Too many times in my 40-plus years as a journalist I’ve been shamed by the antics of my profession. The latest came when the national media descended on Blacksburg in he aftermath of the shootings at Virginia Tech in April.
It wasn’t enough that the Virginia Tech Community faced the horror of 32 students and faculty murdered by a fellow student. The rudeness of national anchors, famous correspondents and ambitious freelancers left a sour taste in the mouths of many Southwestern Virginians, myself included.
Roanoke Times reporter Beth Macy sums a lot of it up in an excellent piece for PoynterOnline:
Roger Shepherd had no clue how she’d pulled it off, but somehow Katie Couric managed to get his cellphone number. And he was not happy about it.
Not long before she called, Shepherd had learned that his brother-in-law, Jarrett Lane, was dead, a victim of the Virginia Tech shootings.
And now Katie was on the phone, asking for an interview.
Within hours, TV trucks were lined up like train cars in front of the family’s house in the small town of Narrows, which people in these parts pronounce "Nairz."
But the national media didn’t know that. We at The Roanoke Times did.

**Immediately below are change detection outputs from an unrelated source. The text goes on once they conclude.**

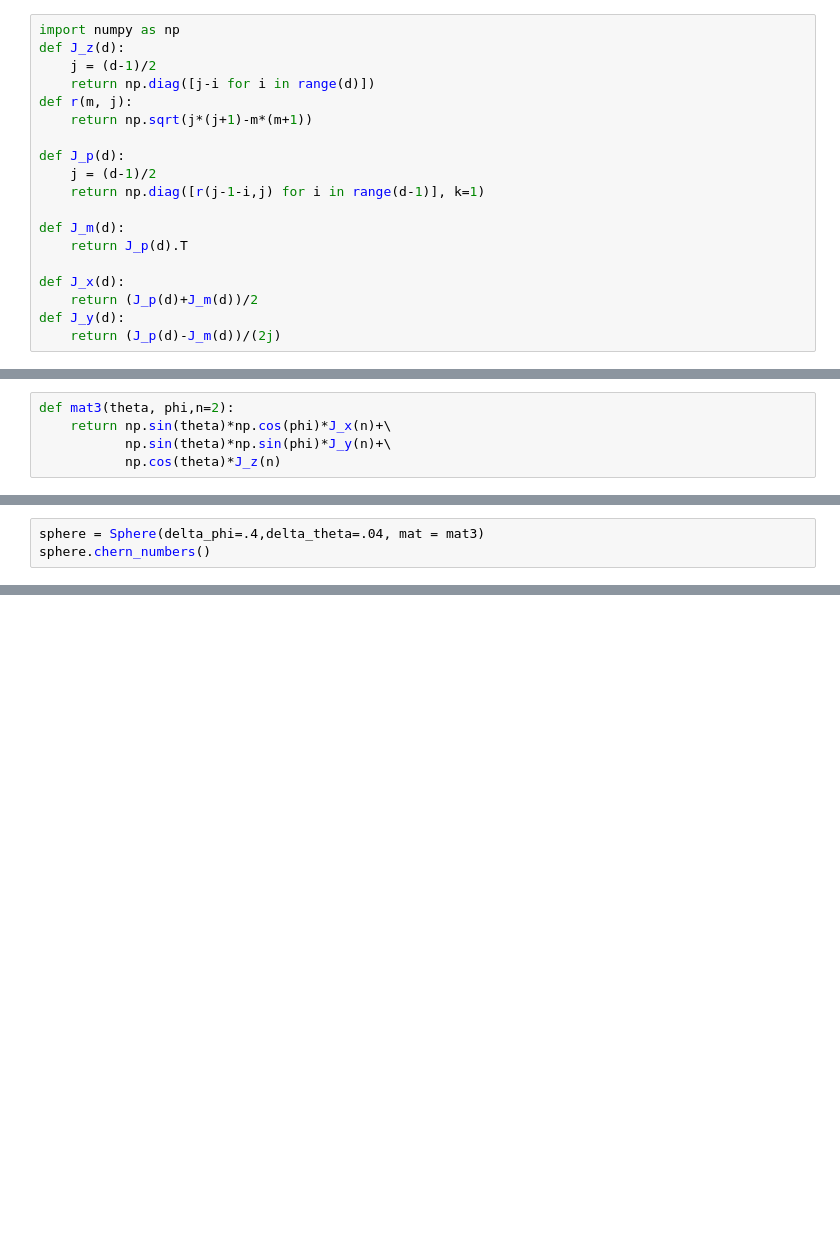
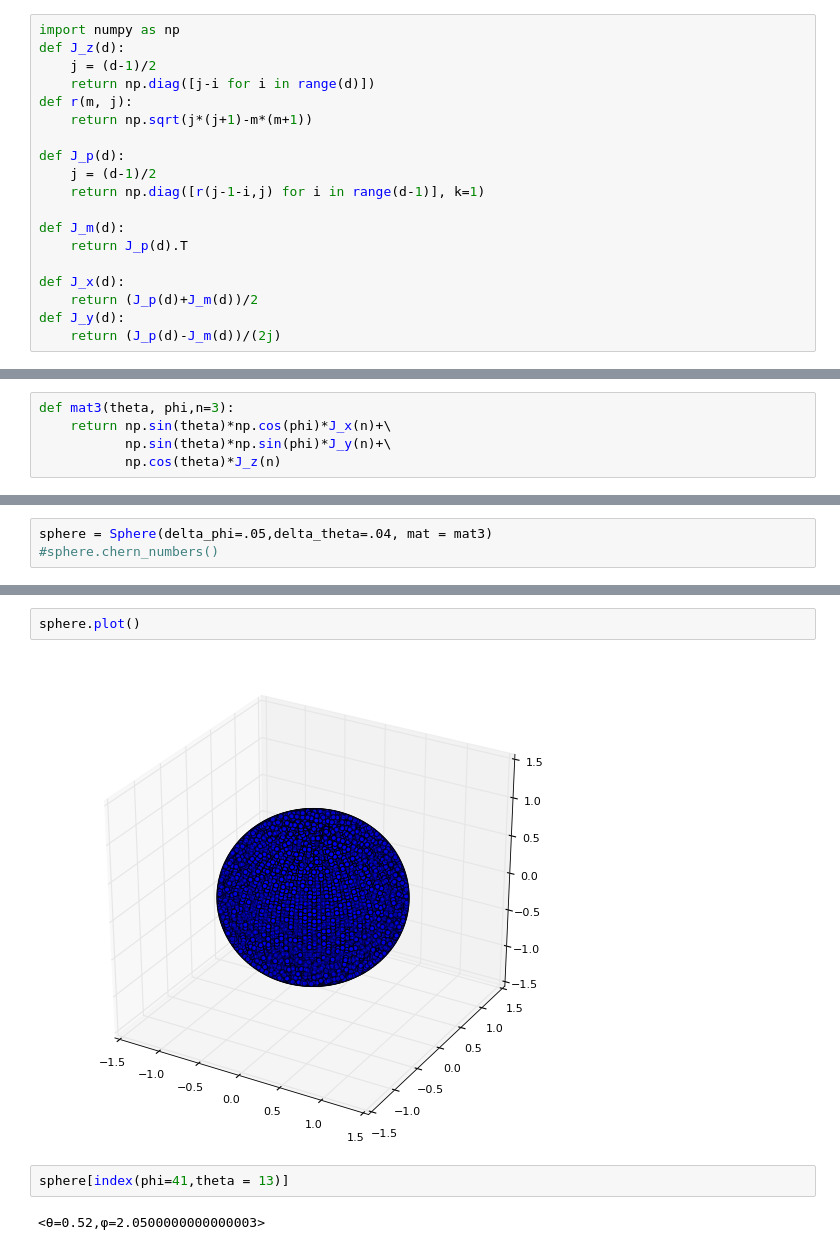
Before and after one commit to tomirendo/chern_numbers, a Jupyter notebook: Chern Class.ipynb, the cells around one changed output, grey strips where cells are left out. Cells and saved outputs as stored; diff of their text form; blank space fills up the shorter version.

```diff
--- a/Chern Class.ipynb
+++ b/Chern Class.ipynb
@@ -22,5 +48,5 @@ def J_y(d):
 # %%
-def mat3(theta, phi,n=2):
+def mat3(theta, phi,n=3):
     return np.sin(theta)*np.cos(phi)*J_x(n)+\
            np.sin(theta)*np.sin(phi)*J_y(n)+\
            np.cos(theta)*J_z(n)
@@ -33,3 +65,3 @@ def mat2(theta, phi):
 # %%
-sphere = Sphere(delta_phi=.4,delta_theta=.04, mat = mat3)
-sphere.chern_numbers()
+sphere = Sphere(delta_phi=.05,delta_theta=.04, mat = mat3)
+#sphere.chern_numbers()
@@ -37,0 +76,8 @@ sphere.chern_numbers()
+# %%
+sphere.plot()
+# %% [output]
+[figure, added]
+# %%
+sphere[index(phi=41,theta = 13)]
+# %% [output]
+<θ=0.52,φ=2.0500000000000003>
```
Also changed, not shown: parts of 14 cells of this notebook, 2 other files.
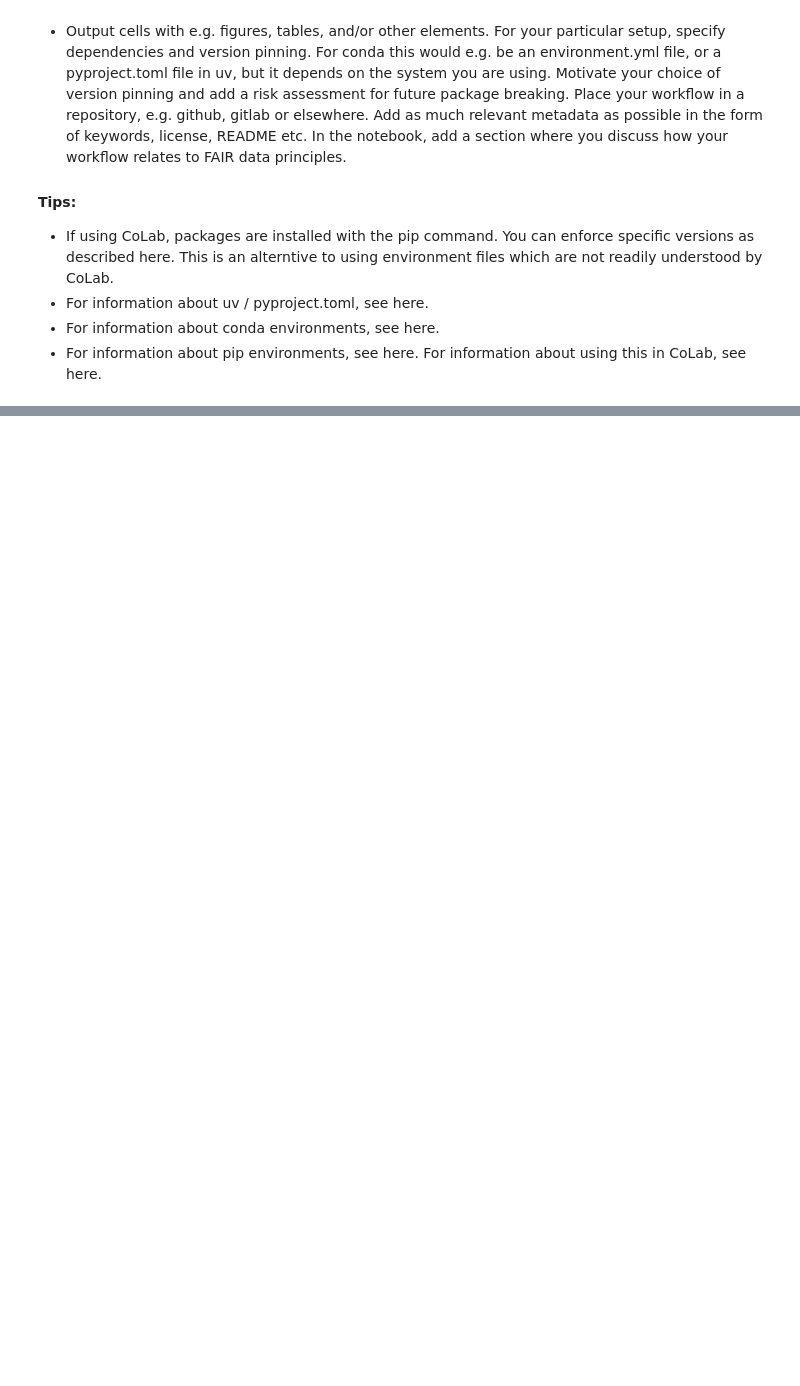
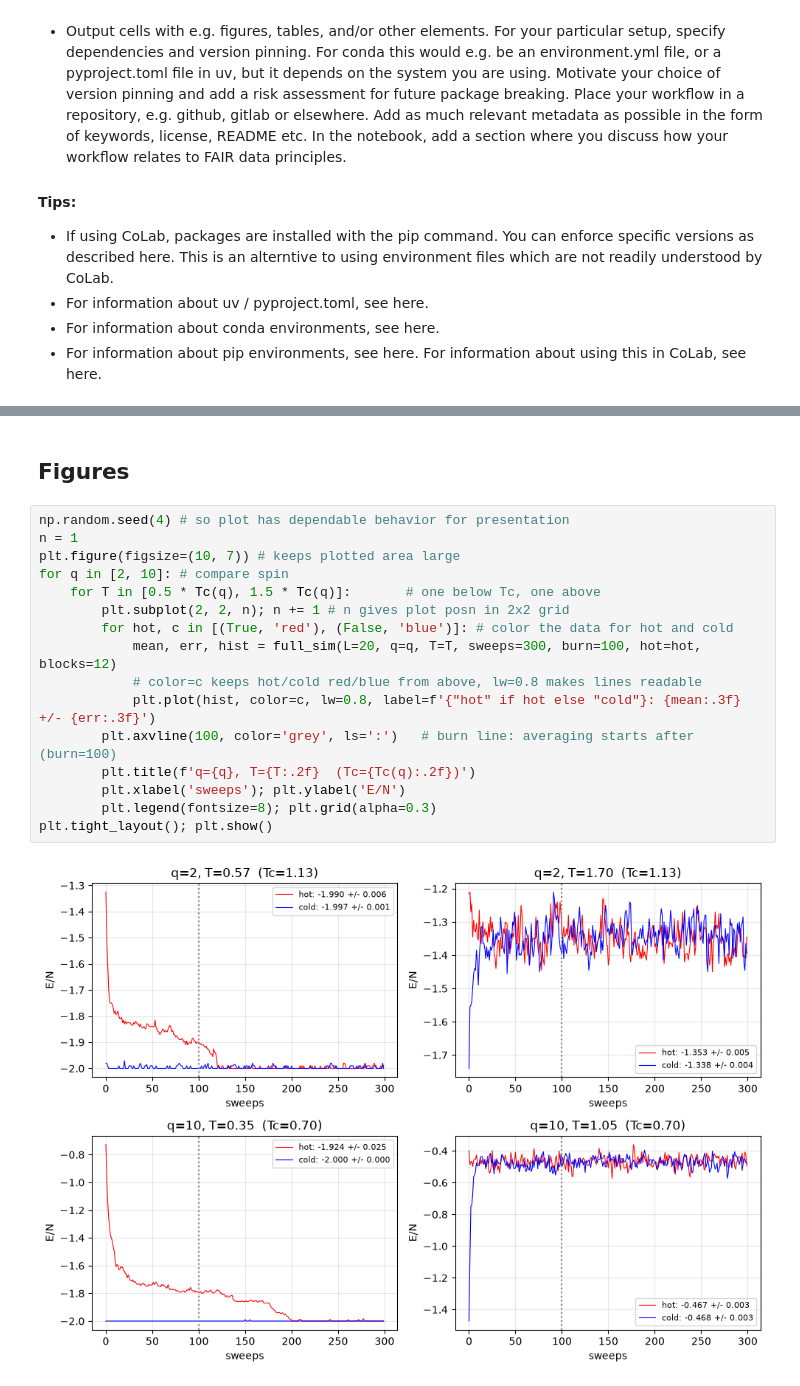
Before and after one commit to yuxru/fair, a Jupyter notebook: FAIR.ipynb, the cells around one changed output, grey strips where cells are left out. Saved outputs shown, nothing was run; the diff lists cells and outputs as text; blank space fills up the shorter version.

```diff
--- a/FAIR.ipynb
+++ b/FAIR.ipynb
@@ -21,0 +203,20 @@ from numba import njit
+# %% [markdown]
+## Figures
+# %%
+np.random.seed(4) # so plot has dependable behavior for presentation
+n = 1
+plt.figure(figsize=(10, 7)) # keeps plotted area large
+for q in [2, 10]: # compare spin
+    for T in [0.5 * Tc(q), 1.5 * Tc(q)]:       # one below Tc, one above
+        plt.subplot(2, 2, n); n += 1 # n gives plot posn in 2x2 grid
+        for hot, c in [(True, 'red'), (False, 'blue')]: # color the data for hot and cold
+            mean, err, hist = full_sim(L=20, q=q, T=T, sweeps=300, burn=100, hot=hot, blocks=12)
+            # color=c keeps hot/cold red/blue from above, lw=0.8 makes lines readable
+            plt.plot(hist, color=c, lw=0.8, label=f'{"hot" if hot else "cold"}: {mean:.3f} +/- {err:.3f}')
+        plt.axvline(100, color='grey', ls=':')   # burn line: averaging starts after (burn=100)
+        plt.title(f'q={q}, T={T:.2f}  (Tc={Tc(q):.2f})')
+        plt.xlabel('sweeps'); plt.ylabel('E/N')
+        plt.legend(fontsize=8); plt.grid(alpha=0.3)
+plt.tight_layout(); plt.show()
+# %% [output]
+[figure, added]
```
Also changed, not shown: parts of 6 cells of this notebook, 5 other files.
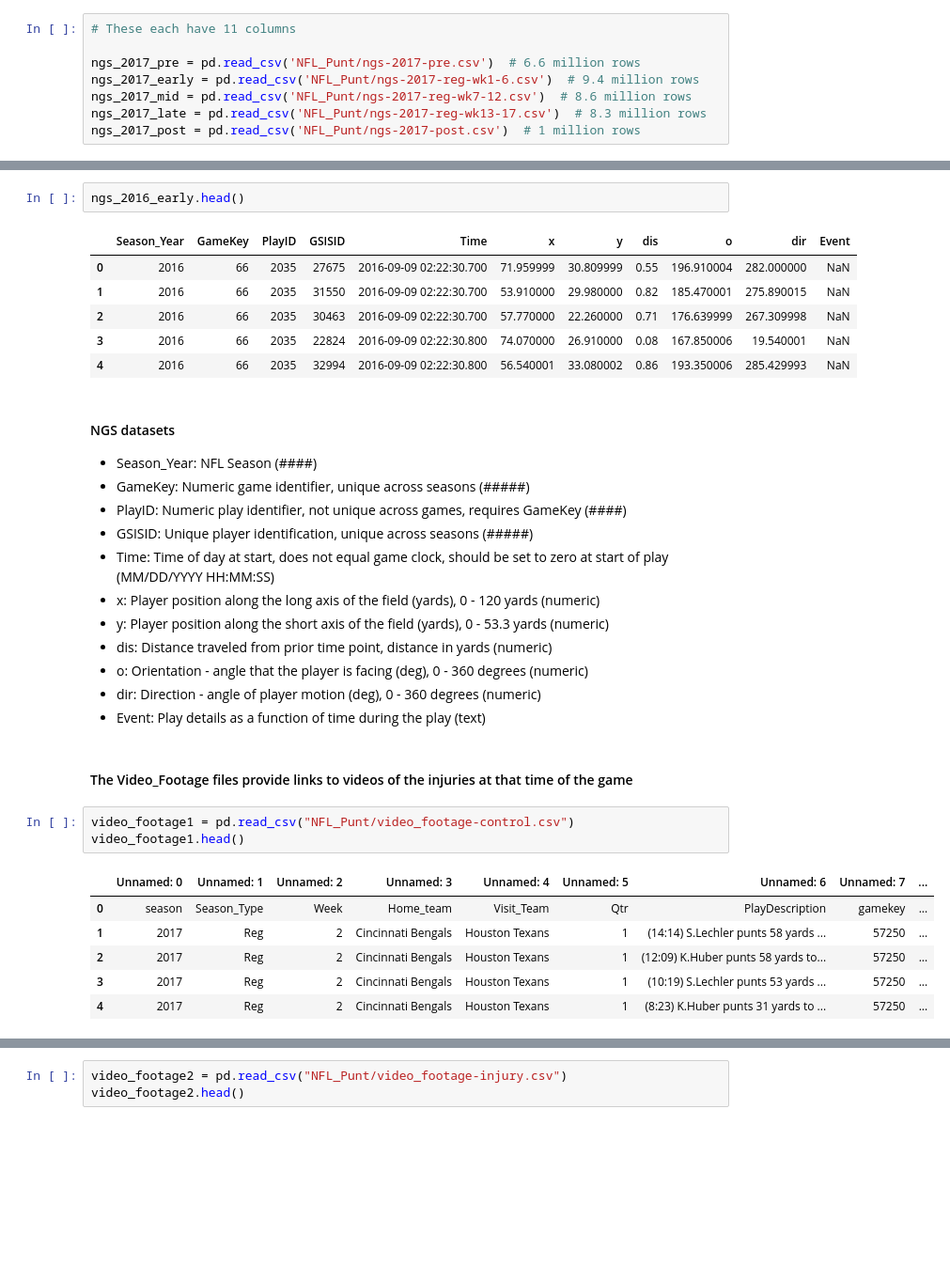
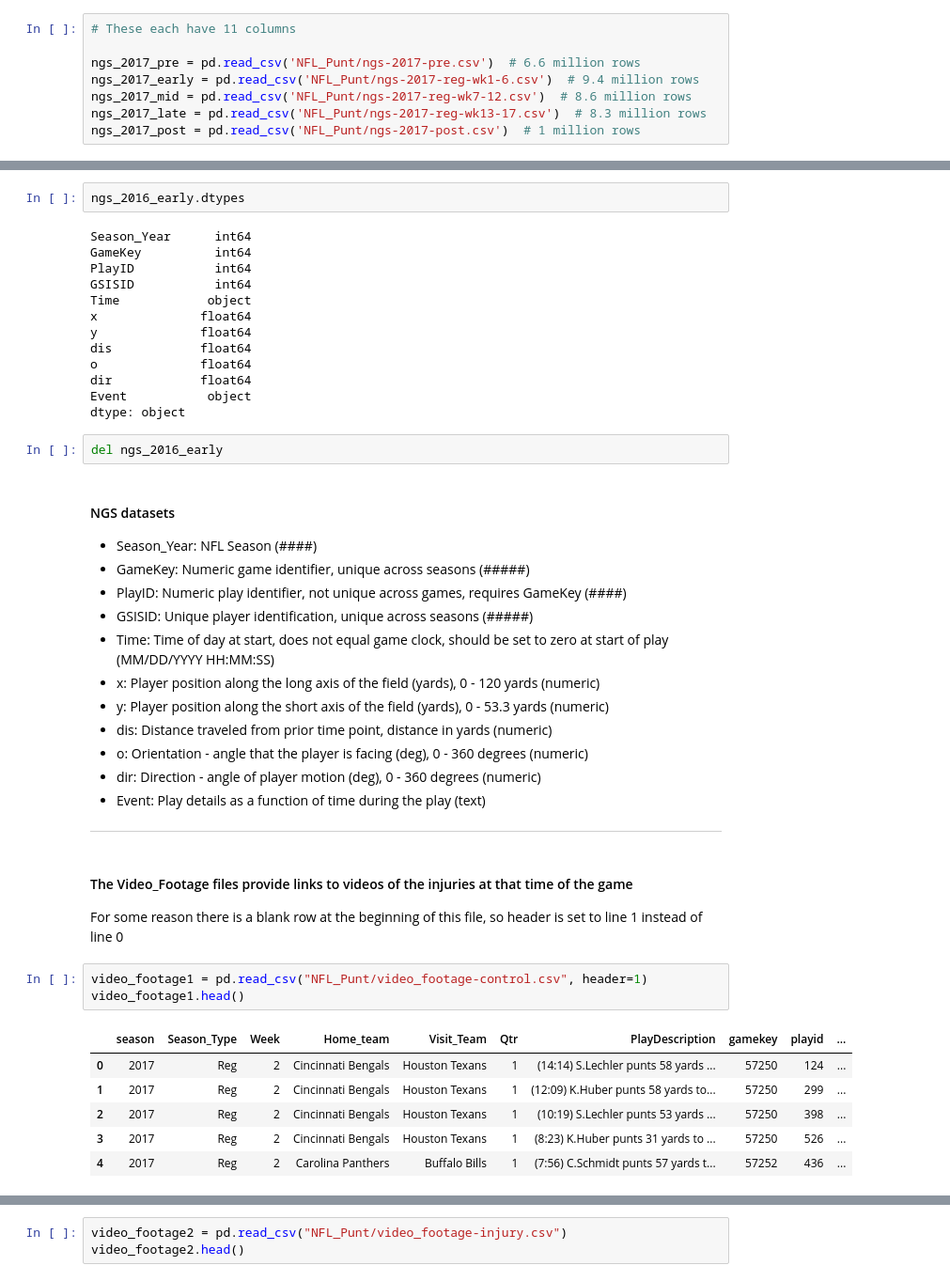
Before and after one commit to agaffney-hub/final-capstone, a Jupyter notebook: EDA.ipynb, the cells around one changed output, grey strips where cells are left out. Shown at 94% size. Saved outputs shown, nothing was run; the diff lists cells and outputs as text; blank space fills up the shorter version.

```diff
--- a/EDA.ipynb
+++ b/EDA.ipynb
@@ -291,12 +412,20 @@ ngs_2017_post = pd.read_csv('NFL_Punt/ngs-2017-post.csv')  # 1 million rows
 # %%
-ngs_2016_early.head()
+ngs_2016_early.dtypes
 # %% [output]
-|  | Season_Year | GameKey | PlayID | GSISID | Time | x | y | dis | o | dir | Event |
-| 0 | 2016 | 66 | 2035 | 27675 | 2016-09-09 02:22:30.700 | 71.959999 | 30.809999 | 0.55 | 196.910004 | 282.000000 | NaN |
-| 1 | 2016 | 66 | 2035 | 31550 | 2016-09-09 02:22:30.700 | 53.910000 | 29.980000 | 0.82 | 185.470001 | 275.890015 | NaN |
-| 2 | 2016 | 66 | 2035 | 30463 | 2016-09-09 02:22:30.700 | 57.770000 | 22.260000 | 0.71 | 176.639999 | 267.309998 | NaN |
-| 3 | 2016 | 66 | 2035 | 22824 | 2016-09-09 02:22:30.800 | 74.070000 | 26.910000 | 0.08 | 167.850006 | 19.540001 | NaN |
-| 4 | 2016 | 66 | 2035 | 32994 | 2016-09-09 02:22:30.800 | 56.540001 | 33.080002 | 0.86 | 193.350006 | 285.429993 | NaN |
+Season_Year      int64
+GameKey          int64
+PlayID           int64
+GSISID           int64
+Time            object
+x              float64
+y              float64
+dis            float64
+o              float64
+dir            float64
+Event           object
+dtype: object
+# %%
+del ngs_2016_early
 # %% [markdown]
 #### NGS datasets
 
@@ -311,15 +440,19 @@ ngs_2016_early.head()
 - o: Orientation - angle that the player is facing (deg), 0 - 360 degrees (numeric)
 - dir: Direction - angle of player motion (deg), 0 - 360 degrees (numeric)
 - Event: Play details as a function of time during the play (text)
+
+---
 # %% [markdown]
 #### The Video_Footage files provide links to videos of the injuries at that time of the game
+
+For some reason there is a blank row at the beginning of this file, so header is set to line 1 instead of line 0
 # %%
-video_footage1 = pd.read_csv("NFL_Punt/video_footage-control.csv")
+video_footage1 = pd.read_csv("NFL_Punt/video_footage-control.csv", header=1)
 video_footage1.head()
 # %% [output]
-|  | Unnamed: 0 | Unnamed: 1 | Unnamed: 2 | Unnamed: 3 | Unnamed: 4 | Unnamed: 5 | Unnamed: 6 | Unnamed: 7 | ... |
-| 0 | season | Season_Type | Week | Home_team | Visit_Team | Qtr | PlayDescription | gamekey | ... |
-| 1 | 2017 | Reg | 2 | Cincinnati Bengals | Houston Texans | 1 | (14:14) S.Lechler punts 58 yards ... | 57250 | ... |
-| 2 | 2017 | Reg | 2 | Cincinnati Bengals | Houston Texans | 1 | (12:09) K.Huber punts 58 yards to... | 57250 | ... |
-| 3 | 2017 | Reg | 2 | Cincinnati Bengals | Houston Texans | 1 | (10:19) S.Lechler punts 53 yards ... | 57250 | ... |
-| 4 | 2017 | Reg | 2 | Cincinnati Bengals | Houston Texans | 1 | (8:23) K.Huber punts 31 yards to ... | 57250 | ... |
+|  | season | Season_Type | Week | Home_team | Visit_Team | Qtr | PlayDescription | gamekey | playid | ... |
+| 0 | 2017 | Reg | 2 | Cincinnati Bengals | Houston Texans | 1 | (14:14) S.Lechler punts 58 yards ... | 57250 | 124 | ... |
+| 1 | 2017 | Reg | 2 | Cincinnati Bengals | Houston Texans | 1 | (12:09) K.Huber punts 58 yards to... | 57250 | 299 | ... |
+| 2 | 2017 | Reg | 2 | Cincinnati Bengals | Houston Texans | 1 | (10:19) S.Lechler punts 53 yards ... | 57250 | 398 | ... |
+| 3 | 2017 | Reg | 2 | Cincinnati Bengals | Houston Texans | 1 | (8:23) K.Huber punts 31 yards to ... | 57250 | 526 | ... |
+| 4 | 2017 | Reg | 2 | Carolina Panthers | Buffalo Bills | 1 | (7:56) C.Schmidt punts 57 yards t... | 57252 | 436 | ... |
```
Also changed, not shown: parts of 29 cells of this notebook, 4 other files.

Beth also discusses the effect the tragedy had on her and her collegues at The Roanoke Times. She talks of the difficulty of calling loved ones of those who died in Blacksburg. I was at the Times during the Vietnam war and one of my tasks as a junior member of the staff was to call the loved ones of a soldier killed in that war and gather information about the story. I never got used to making those calls.
I was at the Pentagon on 9/11 and still have trouble looking at the photographs I shot that way. At one point on that day, I saw a man in uniform sitting alongside Columbia Pike and crying. As I focused my telephoto lens on him, he looked up and mouthed the words: "Please don’t." I lowered my camera. I couldn’t take the shot.
Even for someone who spent four decades covering war, violence and mayhem around the world, the horror of the Tech shootings brought back too many memories and I lost too much sleep for too long afterwards. I wrote two pieces about the events, one here on Muse and then expanded those thoughts on Capitol Hill Blue.
Yet nearly a month after the shootings I still have trouble dealing with it. Maybe three years away from the grind of daily journalism has dulled my cynicism. Maybe I’m just geting old. I don’t know.
Yet I’m sure that the memories of a boorish national media leaves even more scars on the Tech community. The behavior of those who were once my colleagues left me both ashamed and glad that I escaped the "get the story at any cost" cesspool.